Referring to the PWBA Kickoff Classic, which takes place this week at the International Training Center in Arlington, Texas, under COVID’s strict protocols and procedures that have a similar “bubble” environment. created for the players, O’Neill said, “We would have been cool to make a bubble – type setting like they do for the women; we did it for the Weber Cup when I put a bowl on that in October. last year, and it worked out very well.
“The women seem to be doing well with it in Texas. But I don’t know what’s all behind that. That’s definitely above my pay level. I don’t know what will happen from now on, but I hope that everyone else is good and that no – one else will get this. “
PWBA players were asked to undergo a test before traveling to Arlington, and then again upon arrival.
When FloBowling broke the news of O’Neill ‘s positive text on Twitter, O’Neill retweeted it with the idea, “Expressed that I can’t compete for the Players’ Championship title and 250k. Time is running out but I feel fine at the moment. ”
Andrew Anderson, PBA Player of the Year, offered his condolences.
“Time is the worst thing that could happen. Bill is a major champion and he’s a factor whenever he puts his shoes on. And it’s really good for Bill to get tested. we give Bill our hats to even give that a chance, right? “said Anderson, who owned COVID-19 himself in early November and said he tested negative before traveling to Florida, where he will be bowling the PBA Players Tournament Central Area as the No. 2 seed. “There are some players who just wouldn’t have taken that opportunity. I hope Bill gets better soon and that get it back with us. “
“I get a lot of testing,” Anderson said. “I have a family, I have grandparents who are older. I play it safe. I’ve been tested five or six times already this year. “
Of O’Neill ‘s comments that it is possible that he contracted the virus while bowling at the Eastern Division event a week ago, Anderson said, “We take a chance every time. Someone goes out without the mask on. But I felt a little safer than he already got.I’m worried about it, of course.It ‘s a pandemic, something you need be aware.

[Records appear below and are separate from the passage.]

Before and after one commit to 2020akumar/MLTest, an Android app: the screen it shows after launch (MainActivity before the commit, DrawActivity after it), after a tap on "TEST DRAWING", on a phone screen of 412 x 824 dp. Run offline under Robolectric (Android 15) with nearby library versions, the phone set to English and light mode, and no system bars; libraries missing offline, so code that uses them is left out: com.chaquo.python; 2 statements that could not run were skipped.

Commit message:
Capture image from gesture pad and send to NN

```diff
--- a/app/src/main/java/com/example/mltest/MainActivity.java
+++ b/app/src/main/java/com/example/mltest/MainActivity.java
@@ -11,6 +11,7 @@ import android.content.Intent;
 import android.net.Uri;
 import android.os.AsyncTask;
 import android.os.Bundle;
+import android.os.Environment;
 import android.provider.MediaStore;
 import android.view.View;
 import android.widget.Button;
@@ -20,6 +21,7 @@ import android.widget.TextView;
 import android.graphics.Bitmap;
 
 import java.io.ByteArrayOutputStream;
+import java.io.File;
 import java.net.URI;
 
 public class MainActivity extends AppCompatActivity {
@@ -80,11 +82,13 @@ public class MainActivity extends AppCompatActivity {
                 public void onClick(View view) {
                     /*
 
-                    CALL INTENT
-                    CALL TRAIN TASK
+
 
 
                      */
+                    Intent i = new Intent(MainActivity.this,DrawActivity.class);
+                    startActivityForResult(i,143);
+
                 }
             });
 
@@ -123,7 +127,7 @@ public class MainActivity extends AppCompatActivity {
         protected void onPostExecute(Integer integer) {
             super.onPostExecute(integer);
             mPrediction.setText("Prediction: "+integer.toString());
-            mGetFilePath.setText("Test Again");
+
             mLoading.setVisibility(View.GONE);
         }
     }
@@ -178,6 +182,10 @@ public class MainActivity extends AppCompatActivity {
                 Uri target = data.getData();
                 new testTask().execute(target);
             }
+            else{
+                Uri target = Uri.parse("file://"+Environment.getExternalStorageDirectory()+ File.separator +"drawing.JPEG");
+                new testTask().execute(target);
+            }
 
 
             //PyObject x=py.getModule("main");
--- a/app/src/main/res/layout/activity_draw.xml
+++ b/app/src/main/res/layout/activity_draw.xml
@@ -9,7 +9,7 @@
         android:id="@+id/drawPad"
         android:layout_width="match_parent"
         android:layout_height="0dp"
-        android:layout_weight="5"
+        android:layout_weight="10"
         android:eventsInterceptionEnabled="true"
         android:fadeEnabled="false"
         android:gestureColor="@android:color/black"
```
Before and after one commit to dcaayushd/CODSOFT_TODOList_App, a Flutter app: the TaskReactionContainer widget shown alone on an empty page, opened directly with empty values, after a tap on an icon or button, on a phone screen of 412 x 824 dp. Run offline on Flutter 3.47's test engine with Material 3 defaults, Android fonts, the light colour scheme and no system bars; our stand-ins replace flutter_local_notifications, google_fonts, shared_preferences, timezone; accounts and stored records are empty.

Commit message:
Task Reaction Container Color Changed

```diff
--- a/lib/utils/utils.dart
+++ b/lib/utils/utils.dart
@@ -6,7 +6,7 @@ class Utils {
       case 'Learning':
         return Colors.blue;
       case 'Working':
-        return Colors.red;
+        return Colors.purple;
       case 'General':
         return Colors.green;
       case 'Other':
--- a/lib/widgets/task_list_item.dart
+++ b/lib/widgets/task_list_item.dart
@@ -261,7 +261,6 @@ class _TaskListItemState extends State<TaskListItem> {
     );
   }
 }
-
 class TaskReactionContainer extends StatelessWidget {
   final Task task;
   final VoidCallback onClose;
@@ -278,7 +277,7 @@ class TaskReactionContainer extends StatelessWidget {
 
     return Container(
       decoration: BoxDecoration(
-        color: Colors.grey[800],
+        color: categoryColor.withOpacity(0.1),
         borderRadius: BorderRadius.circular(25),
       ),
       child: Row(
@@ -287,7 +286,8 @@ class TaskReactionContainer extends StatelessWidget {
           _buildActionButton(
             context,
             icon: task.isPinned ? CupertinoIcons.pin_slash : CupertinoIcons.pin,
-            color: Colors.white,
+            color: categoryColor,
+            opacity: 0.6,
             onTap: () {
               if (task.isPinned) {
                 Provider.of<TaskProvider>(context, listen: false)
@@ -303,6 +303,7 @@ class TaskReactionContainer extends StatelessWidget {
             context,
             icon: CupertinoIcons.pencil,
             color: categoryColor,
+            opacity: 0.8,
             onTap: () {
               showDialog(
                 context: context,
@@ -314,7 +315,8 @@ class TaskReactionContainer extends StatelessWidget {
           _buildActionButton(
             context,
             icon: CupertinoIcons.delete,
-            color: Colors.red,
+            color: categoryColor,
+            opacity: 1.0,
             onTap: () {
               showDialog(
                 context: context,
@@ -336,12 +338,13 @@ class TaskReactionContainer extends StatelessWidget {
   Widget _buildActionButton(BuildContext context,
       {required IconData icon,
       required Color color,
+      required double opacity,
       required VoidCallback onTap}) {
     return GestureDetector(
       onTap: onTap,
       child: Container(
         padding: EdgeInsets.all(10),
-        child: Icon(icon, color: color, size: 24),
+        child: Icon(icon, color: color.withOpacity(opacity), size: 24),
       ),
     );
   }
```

“But the protocols that the PBA has put in place, without having a fan, I think that’s good. The archers are doing the best job they can. Are there more high-five people? Probably, but again, it ‘s up to that person, when I step on the path, I pull on a mask. safe up there when I’m not around. But when I’m out of the way, I have a mask on. “
Anderson said he will be happy to compete in all situations – the environment set at recent PBA events or the bubble-like protocols implemented this week on the PWBA side.
“If they decide to put us in a bubble, I will be happier to be in a bubble; if they do not feel the need, it will be so. I leave that I’m going to compete on all sides, “he said. “I think the bubble is safe; the NBA proved that. They did really well, and now, look at the NBA not in a bubble. They have more optimistic issues. We hope a lot of these very healthy athletes and you we are not going to watch too much happen from it.
“But the PWBA is a great example of what you can do, and it’s sad. We have so many players coming from abroad. We have Belmo. You have Jesper. All those boys are coming -in from all over, so I think it’s safer for them if we went into a bubble, but obviously they felt comfortable enough to be here. “
Jason Belmonte gave a color statement at today’s PBA tournament on FS1, and Jesper Svensson is in town for bowling the East Division show as the top seed.
O’Neill, for his part, says he has no idea when he could get back on track with big events on the horizon such as the Champions League at the end of February or the World Bowling Series in March.
“I’m not even sure when I’ll get permission out of the house,” he said. “I take it for at least two weeks, and then hopefully my energy level is back to normal by then. I’ll be able to get a few weeks of exercise in, and then it should for me to be good to go.
“It’s definitely running, and I wish I wasn’t in this position, but what I’ve been following is that the last couple of years have been good for me,” he said. “I’ve been very lucky, so I take a half-glass approach there.”